Let’s grant that the establishment candidates were not “unelectable.” But none was elected. Will we never learn?
I also think Chris Christie is very unsound on a lot of issues. He waffled, in a distinctly Islamophilic direction, over the so-called Ground Zero Mosque. I’m told by my New Jersey friends that he has failed to rein in state taxes. The aroma of big-government, machine politics clings resolutely to Chris Christie.

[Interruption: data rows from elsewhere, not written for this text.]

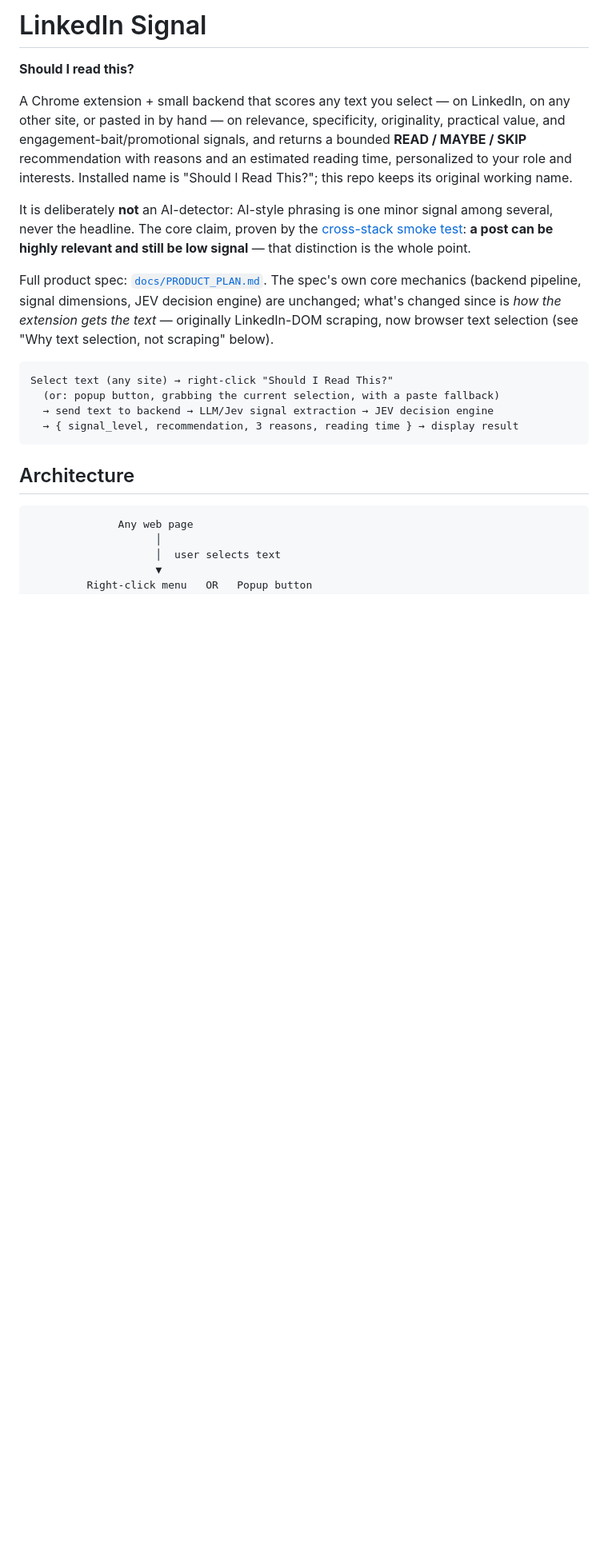
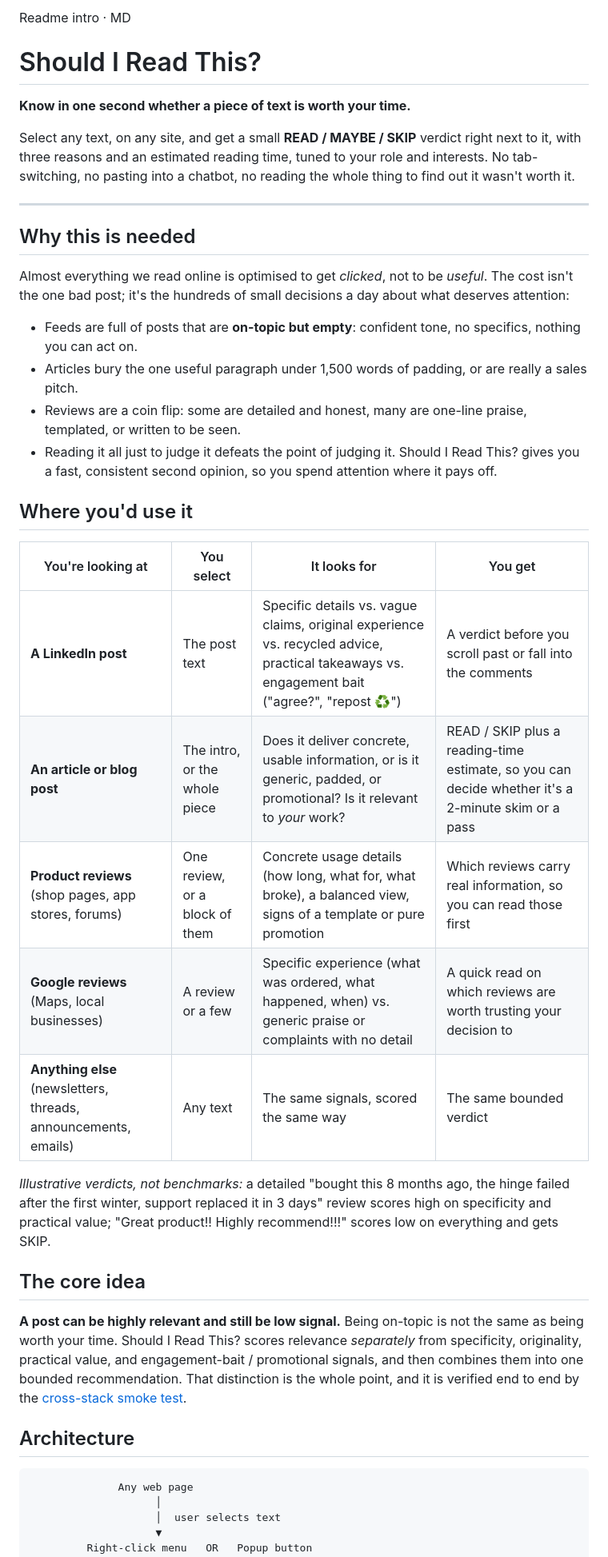
Before and after one commit to eldhoabe/-AnalyzePost, a Markdown page: README.md, the part around the change. Shown at 80% size. Rendered like a GitHub page; blank space fills up the shorter version.

Commit message:
Enhance README with tool details and usage scenarios
Expanded the README to include detailed information about the 'Should I Read This?' tool, its purpose, and how it works.

````diff
--- a/README.md
+++ b/README.md
@@ -1,19 +1,37 @@
-# LinkedIn Signal
+Readme intro · MD
+# Should I Read This?
 
-**Should I read this?**
+**Know in one second whether a piece of text is worth your time.**
 
-A Chrome extension + small backend that scores any text you select — on LinkedIn, on any other site, or pasted in by hand — on relevance, specificity, originality, practical value, and engagement-bait/promotional signals, and returns a bounded **READ / MAYBE / SKIP** recommendation with reasons and an estimated reading time, personalized to your role and interests. Installed name is "Should I Read This?"; this repo keeps its original working name.
+Select any text, on any site, and get a small **READ / MAYBE / SKIP** verdict right next to it, with three reasons and an estimated reading time, tuned to your role and interests. No tab-switching, no pasting into a chatbot, no reading the whole thing to find out it wasn't worth it.
 
-It is deliberately **not** an AI-detector: AI-style phrasing is one minor signal among several, never the headline. The core claim, proven by the [cross-stack smoke test](#cross-stack-smoke-test): **a post can be highly relevant and still be low signal** — that distinction is the whole point.
+---
 
-Full product spec: [`docs/PRODUCT_PLAN.md`](docs/PRODUCT_PLAN.md). The spec's own core mechanics (backend pipeline, signal dimensions, JEV decision engine) are unchanged; what's changed since is *how the extension gets the text* — originally LinkedIn-DOM scraping, now browser text selection (see "Why text selection, not scraping" below).
+## Why this is needed
 
-```
-Select text (any site) → right-click "Should I Read This?"
-  (or: popup button, grabbing the current selection, with a paste fallback)
-  → send text to backend → LLM/Jev signal extraction → JEV decision engine
-  → { signal_level, recommendation, 3 reasons, reading time } → display result
-```
+Almost everything we read online is optimised to get *clicked*, not to be *useful*. The cost isn't the one bad post; it's the hundreds of small decisions a day about what deserves attention:
+
+- Feeds are full of posts that are **on-topic but empty**: confident tone, no specifics, nothing you can act on.
+- Articles bury the one useful paragraph under 1,500 words of padding, or are really a sales pitch.
+- Reviews are a coin flip: some are detailed and honest, many are one-line praise, templated, or written to be seen.
+- Reading it all just to judge it defeats the point of judging it.
+Should I Read This? gives you a fast, consistent second opinion, so you spend attention where it pays off.
+
+## Where you'd use it
+
+| You're looking at | You select | It looks for | You get |
+|---|---|---|---|
+| **A LinkedIn post** | The post text | Specific details vs. vague claims, original experience vs. recycled advice, practical takeaways vs. engagement bait ("agree?", "repost ♻️") | A verdict before you scroll past or fall into the comments |
+| **An article or blog post** | The intro, or the whole piece | Does it deliver concrete, usable information, or is it generic, padded, or promotional? Is it relevant to *your* work? | READ / SKIP plus a reading-time estimate, so you can decide whether it's a 2-minute skim or a pass |
+| **Product reviews** (shop pages, app stores, forums) | One review, or a block of them | Concrete usage details (how long, what for, what broke), a balanced view, signs of a template or pure promotion | Which reviews carry real information, so you can read those first |
+| **Google reviews** (Maps, local businesses) | A review or a few | Specific experience (what was ordered, what happened, when) vs. generic praise or complaints with no detail | A quick read on which reviews are worth trusting your decision to |
+| **Anything else** (newsletters, threads, announcements, emails) | Any text | The same signals, scored the same way | The same bounded verdict |
+
+*Illustrative verdicts, not benchmarks:* a detailed "bought this 8 months ago, the hinge failed after the first winter, support replaced it in 3 days" review scores high on specificity and practical value; "Great product!! Highly recommend!!!" scores low on everything and gets SKIP.
+
+## The core idea
+
+**A post can be highly relevant and still be low signal.** Being on-topic is not the same as being worth your time. Should I Read This? scores relevance *separately* from specificity, originality, practical value, and engagement-bait / promotional signals, and then combines them into one bounded recommendation. That distinction is the whole point, and it is verified end to end by the [cross-stack smoke test](#cross-stack-smoke-test).
 
 ## Architecture
 
````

That said, there is something surreal about the reaction to the revelations about the George Washington Bridge lane closures. Really, it is like something out of Jonathan Swift.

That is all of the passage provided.